So here’s what I read from this section: If God’s Prophets didn’t speak that there would be a Messiah, God wouldn’t have the capability to put Jesus on Earth. I mean…there is no way that this is what Paula is trying to say…right? Surely she means that the because God uses the Prophets to speak of Christ’s coming, Christ had a larger impact than if the Prophets had not said anything about him…right?
Assuming someone out there believes that Christ was able to manipulate the situation to become the Messiah that the prophets spoke of, a sort of false fulfilling of the prophecies, this isn’t the way that God works. That would make Jesus a false christ, and the Jewish people would have it right to continue looking for their Messiah. This would also mean that God is not capable of doing what He says He can do, unless we fulfill our mission to Him. Which sounds a lot more closely related to The Secret or the Egyptian beliefs surrounding the god Heka which believed that the greatest form of magic was associated with spoken word.
Paula brings up Isaiah 55:9-11 which reads:
“For as the heavens are higher than the earth, So are My ways higher than your ways, And My thoughts than your thoughts. “For as the rain comes down, and the snow from heaven, And do not return there, But water the earth, And make it bring forth and bud, That it may give seed to the sower And bread to the eater, So shall My word be that goes forth from My mouth; It shall not return to Me void, But it shall accomplish what I please, And it shall prosper in the thing for which I sent it.”
This doesn’t support the idea that our words have magical power, not the way that the Egyptians believed they did. But instead tells us that God knows us so well that He can get the results He seeks by saying certain things.
If we go back to the example Paula uses in WHY DO WE NEED PROPHETS WHEN WE HAVE THE HOLY SPIRIT? we can see a different story being painted using the above passage. If God chooses to tell a person in January “Go”, a few weeks later “Go to the place” and then a few weeks after that “Go to the church on the corner”, and the the individual fights with God about going to the church on the corner, it’s not that God had prepared a blessing for the individual if they go- instead it could very well be God’s intent to get the person to rebell against Him and not go.
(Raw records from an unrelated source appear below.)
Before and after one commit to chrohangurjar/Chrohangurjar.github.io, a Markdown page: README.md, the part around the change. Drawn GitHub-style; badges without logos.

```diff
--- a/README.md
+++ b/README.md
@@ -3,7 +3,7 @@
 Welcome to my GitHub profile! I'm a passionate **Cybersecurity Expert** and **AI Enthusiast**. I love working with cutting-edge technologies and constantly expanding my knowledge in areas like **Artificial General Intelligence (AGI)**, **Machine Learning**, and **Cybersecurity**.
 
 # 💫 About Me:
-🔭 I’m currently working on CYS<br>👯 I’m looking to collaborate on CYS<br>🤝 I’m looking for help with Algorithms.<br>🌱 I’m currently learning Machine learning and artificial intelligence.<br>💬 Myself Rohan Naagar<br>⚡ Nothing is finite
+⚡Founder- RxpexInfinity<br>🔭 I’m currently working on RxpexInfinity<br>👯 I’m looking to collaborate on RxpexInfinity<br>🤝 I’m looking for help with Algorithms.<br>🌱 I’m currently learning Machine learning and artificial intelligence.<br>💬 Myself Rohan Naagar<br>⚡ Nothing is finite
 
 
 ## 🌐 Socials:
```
^ Not that I, personally, believe that God trying to get the individual to rebel by not going to a small church on the corner would be a good way for God to be glorified…and I would heavily question someone on whether or not such a word came from God or somewhere else if that was the intended result…but my ways are not God’s ways either- He knows better whether or not such a tactic would prove useful to Him in the grand scheme of things. I wouldn’t press the issue past insisting that the individual test the word before making a judgement in either direction, lest I fall into the trap of Job’s friends.
But I digress. The point I am making is that prophecy doesn’t make something come true. It glorifies God by making the statement that God has already made plans, and by knowing what those plans are you can either turn from iniquity or watch as God executes His plan that you may know He is God.
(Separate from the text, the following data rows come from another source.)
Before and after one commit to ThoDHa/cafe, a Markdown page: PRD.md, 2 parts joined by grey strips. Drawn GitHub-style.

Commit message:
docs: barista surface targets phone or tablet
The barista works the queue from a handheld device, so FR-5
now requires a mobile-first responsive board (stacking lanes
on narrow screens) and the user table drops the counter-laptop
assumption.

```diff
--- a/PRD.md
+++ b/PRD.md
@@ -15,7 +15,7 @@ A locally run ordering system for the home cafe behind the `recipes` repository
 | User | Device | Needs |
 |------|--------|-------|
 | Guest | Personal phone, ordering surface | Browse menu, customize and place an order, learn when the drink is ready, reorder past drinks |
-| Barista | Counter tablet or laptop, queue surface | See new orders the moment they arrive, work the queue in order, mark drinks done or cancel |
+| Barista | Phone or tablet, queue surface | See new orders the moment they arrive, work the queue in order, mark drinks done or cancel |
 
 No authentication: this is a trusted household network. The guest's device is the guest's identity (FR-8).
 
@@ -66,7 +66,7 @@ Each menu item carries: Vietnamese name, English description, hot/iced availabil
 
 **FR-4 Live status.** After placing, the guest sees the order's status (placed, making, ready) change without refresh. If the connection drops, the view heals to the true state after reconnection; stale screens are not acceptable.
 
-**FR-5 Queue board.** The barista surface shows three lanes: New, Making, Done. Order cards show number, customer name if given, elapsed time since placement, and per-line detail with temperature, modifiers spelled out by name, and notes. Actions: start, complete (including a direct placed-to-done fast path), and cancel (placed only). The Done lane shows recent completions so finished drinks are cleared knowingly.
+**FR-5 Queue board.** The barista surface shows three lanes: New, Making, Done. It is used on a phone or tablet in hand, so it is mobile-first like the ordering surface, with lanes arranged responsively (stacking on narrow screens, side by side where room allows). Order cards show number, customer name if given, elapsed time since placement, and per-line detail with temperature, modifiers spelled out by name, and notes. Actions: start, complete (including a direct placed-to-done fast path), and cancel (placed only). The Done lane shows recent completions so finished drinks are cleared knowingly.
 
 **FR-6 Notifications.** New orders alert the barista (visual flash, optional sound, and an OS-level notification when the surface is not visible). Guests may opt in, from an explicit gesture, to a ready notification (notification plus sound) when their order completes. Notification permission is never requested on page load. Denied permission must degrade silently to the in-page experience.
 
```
Now…that doesn’t mean that miracles cannot be asked for to prove God. Moses, Elijah and Elisha (arguably the most gifted Prophets until Christ) were each given the authority to request of God a miracle so as to demonstrate God’s glory. These three had proven they were righteous before God and God rewarded them respectively. And through them, God was glorified to everyone who was in their presence. This is not the same thing as making prophecy come to life, it’s about a relationship with God.